# WORK TO BE COMPLETED
Every word of the listing should be reproduced without alteration.

# GIVEN INFORMATION
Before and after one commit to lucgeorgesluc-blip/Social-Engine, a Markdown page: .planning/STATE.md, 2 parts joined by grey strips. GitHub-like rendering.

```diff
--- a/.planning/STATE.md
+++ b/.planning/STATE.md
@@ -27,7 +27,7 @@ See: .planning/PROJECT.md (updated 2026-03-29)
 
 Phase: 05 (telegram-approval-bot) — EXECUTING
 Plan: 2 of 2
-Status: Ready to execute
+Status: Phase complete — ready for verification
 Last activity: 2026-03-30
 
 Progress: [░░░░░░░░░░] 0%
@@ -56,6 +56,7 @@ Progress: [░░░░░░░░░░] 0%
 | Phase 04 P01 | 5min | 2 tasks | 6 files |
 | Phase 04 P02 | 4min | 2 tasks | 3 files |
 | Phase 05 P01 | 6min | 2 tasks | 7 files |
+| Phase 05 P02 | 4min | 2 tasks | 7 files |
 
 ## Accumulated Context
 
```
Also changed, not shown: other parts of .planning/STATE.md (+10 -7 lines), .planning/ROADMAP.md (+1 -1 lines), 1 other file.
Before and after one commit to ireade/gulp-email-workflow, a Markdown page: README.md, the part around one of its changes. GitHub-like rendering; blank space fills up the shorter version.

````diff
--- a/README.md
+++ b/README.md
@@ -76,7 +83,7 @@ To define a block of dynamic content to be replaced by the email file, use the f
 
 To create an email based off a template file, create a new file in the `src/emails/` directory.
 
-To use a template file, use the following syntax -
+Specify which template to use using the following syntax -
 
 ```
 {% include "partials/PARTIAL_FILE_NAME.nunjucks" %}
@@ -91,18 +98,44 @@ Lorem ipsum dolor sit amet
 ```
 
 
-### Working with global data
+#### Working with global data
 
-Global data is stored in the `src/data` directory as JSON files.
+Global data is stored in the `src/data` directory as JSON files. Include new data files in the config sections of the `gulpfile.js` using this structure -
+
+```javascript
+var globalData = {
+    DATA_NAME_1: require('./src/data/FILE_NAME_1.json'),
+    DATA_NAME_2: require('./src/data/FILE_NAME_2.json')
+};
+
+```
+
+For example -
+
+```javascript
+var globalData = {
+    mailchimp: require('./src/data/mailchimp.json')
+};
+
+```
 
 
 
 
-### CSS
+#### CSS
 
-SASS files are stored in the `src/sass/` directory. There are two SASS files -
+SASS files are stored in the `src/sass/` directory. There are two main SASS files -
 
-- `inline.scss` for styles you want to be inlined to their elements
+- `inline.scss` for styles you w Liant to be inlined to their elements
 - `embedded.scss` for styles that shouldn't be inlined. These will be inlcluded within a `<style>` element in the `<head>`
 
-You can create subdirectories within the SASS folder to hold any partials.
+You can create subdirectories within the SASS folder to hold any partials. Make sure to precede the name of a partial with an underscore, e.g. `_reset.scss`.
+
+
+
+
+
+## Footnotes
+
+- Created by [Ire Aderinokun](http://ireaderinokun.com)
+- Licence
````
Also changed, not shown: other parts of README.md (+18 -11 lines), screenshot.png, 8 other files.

# TASK ANSWER
Before and after one commit to lucgeorgesluc-blip/Social-Engine, a Markdown page: .planning/STATE.md, 2 parts joined by grey strips. GitHub-like rendering.

```diff
--- a/.planning/STATE.md
+++ b/.planning/STATE.md
@@ -27,7 +27,7 @@ See: .planning/PROJECT.md (updated 2026-03-29)
 
 Phase: 05 (telegram-approval-bot) — EXECUTING
 Plan: 2 of 2
-Status: Ready to execute
+Status: Phase complete — ready for verification
 Last activity: 2026-03-30
 
 Progress: [░░░░░░░░░░] 0%
@@ -56,6 +56,7 @@ Progress: [░░░░░░░░░░] 0%
 | Phase 04 P01 | 5min | 2 tasks | 6 files |
 | Phase 04 P02 | 4min | 2 tasks | 3 files |
 | Phase 05 P01 | 6min | 2 tasks | 7 files |
+| Phase 05 P02 | 4min | 2 tasks | 7 files |
 
 ## Accumulated Context
 
```
Also changed, not shown: other parts of .planning/STATE.md (+10 -7 lines), .planning/ROADMAP.md (+1 -1 lines), 1 other file.
Before and after one commit to ireade/gulp-email-workflow, a Markdown page: README.md, the part around one of its changes. GitHub-like rendering; blank space fills up the shorter version.

````diff
--- a/README.md
+++ b/README.md
@@ -76,7 +83,7 @@ To define a block of dynamic content to be replaced by the email file, use the f
 
 To create an email based off a template file, create a new file in the `src/emails/` directory.
 
-To use a template file, use the following syntax -
+Specify which template to use using the following syntax -
 
 ```
 {% include "partials/PARTIAL_FILE_NAME.nunjucks" %}
@@ -91,18 +98,44 @@ Lorem ipsum dolor sit amet
 ```
 
 
-### Working with global data
+#### Working with global data
 
-Global data is stored in the `src/data` directory as JSON files.
+Global data is stored in the `src/data` directory as JSON files. Include new data files in the config sections of the `gulpfile.js` using this structure -
+
+```javascript
+var globalData = {
+    DATA_NAME_1: require('./src/data/FILE_NAME_1.json'),
+    DATA_NAME_2: require('./src/data/FILE_NAME_2.json')
+};
+
+```
+
+For example -
+
+```javascript
+var globalData = {
+    mailchimp: require('./src/data/mailchimp.json')
+};
+
+```
 
 
 
 
-### CSS
+#### CSS
 
-SASS files are stored in the `src/sass/` directory. There are two SASS files -
+SASS files are stored in the `src/sass/` directory. There are two main SASS files -
 
-- `inline.scss` for styles you want to be inlined to their elements
+- `inline.scss` for styles you w Liant to be inlined to their elements
 - `embedded.scss` for styles that shouldn't be inlined. These will be inlcluded within a `<style>` element in the `<head>`
 
-You can create subdirectories within the SASS folder to hold any partials.
+You can create subdirectories within the SASS folder to hold any partials. Make sure to precede the name of a partial with an underscore, e.g. `_reset.scss`.
+
+
+
+
+
+## Footnotes
+
+- Created by [Ire Aderinokun](http://ireaderinokun.com)
+- Licence
````
Also changed, not shown: other parts of README.md (+18 -11 lines), screenshot.png, 8 other files.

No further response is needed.